SOURCE DATA:
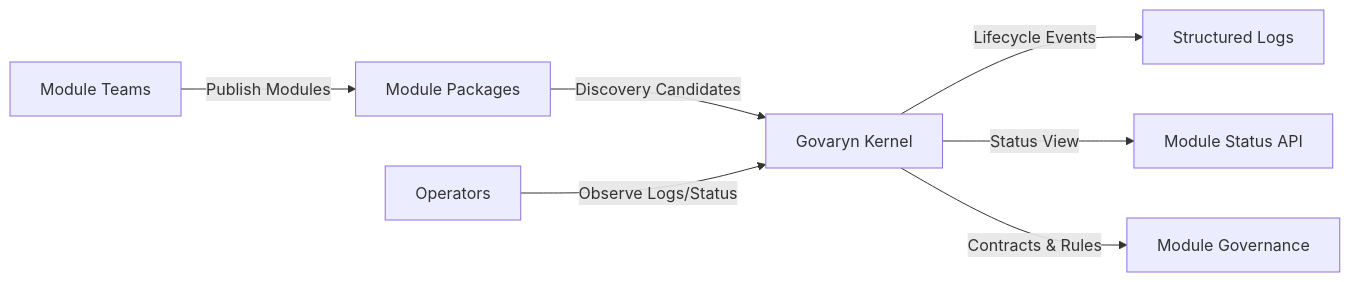
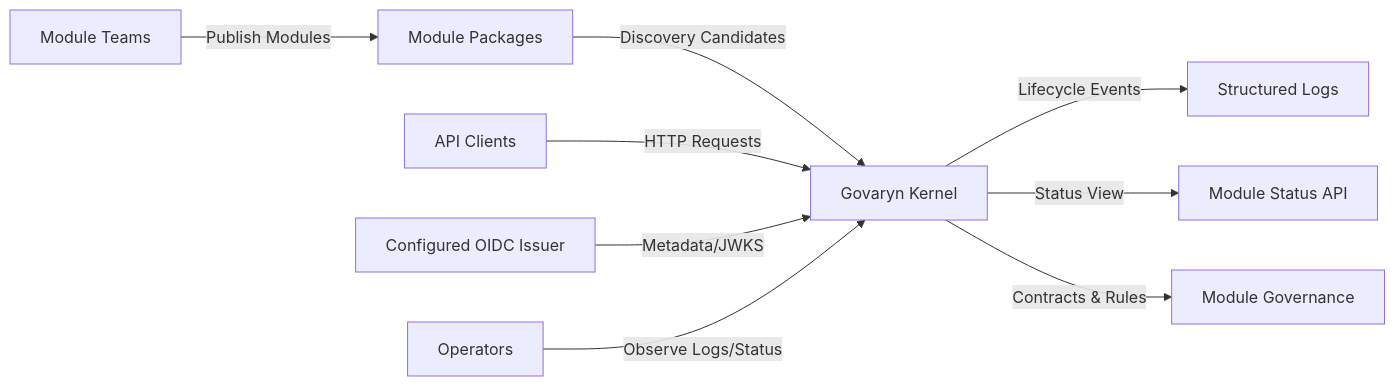
The diagram in docs/architecture/03-system-scope-and-context.md (hniehus/govaryn-io), drawn with Mermaid before and after one commit. The commit also changed other lines of this file and 25 other files, not shown here.

````diff
--- a/docs/architecture/03-system-scope-and-context.md
+++ b/docs/architecture/03-system-scope-and-context.md
@@ -22,9 +26,11 @@
 ```mermaid
 flowchart LR
     ModuleTeams[Module Teams] -->|Publish Modules| ModuleRepo[Module Packages]
     ModuleRepo -->|Discovery Candidates| Kernel[Govaryn Kernel]
+    Clients[API Clients] -->|HTTP Requests| Kernel
+    OIDC[Configured OIDC Issuer] -->|Metadata/JWKS| Kernel
     Operators[Operators] -->|Observe Logs/Status| Kernel
     Kernel -->|Lifecycle Events| Logs[Structured Logs]
     Kernel -->|Status View| StatusAPI[Module Status API]
     Kernel -->|Contracts & Rules| Governance[Module Governance]
 ```
````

WHAT TO PRODUCE:
The job here is to write out the records exactly, pictures excluded.

WRITTEN SOLUTION:
The diagram in docs/architecture/03-system-scope-and-context.md (hniehus/govaryn-io), drawn with Mermaid before and after one commit. The commit also changed other lines of this file and 25 other files, not shown here.

````diff
--- a/docs/architecture/03-system-scope-and-context.md
+++ b/docs/architecture/03-system-scope-and-context.md
@@ -22,9 +26,11 @@
 ```mermaid
 flowchart LR
     ModuleTeams[Module Teams] -->|Publish Modules| ModuleRepo[Module Packages]
     ModuleRepo -->|Discovery Candidates| Kernel[Govaryn Kernel]
+    Clients[API Clients] -->|HTTP Requests| Kernel
+    OIDC[Configured OIDC Issuer] -->|Metadata/JWKS| Kernel
     Operators[Operators] -->|Observe Logs/Status| Kernel
     Kernel -->|Lifecycle Events| Logs[Structured Logs]
     Kernel -->|Status View| StatusAPI[Module Status API]
     Kernel -->|Contracts & Rules| Governance[Module Governance]
 ```
````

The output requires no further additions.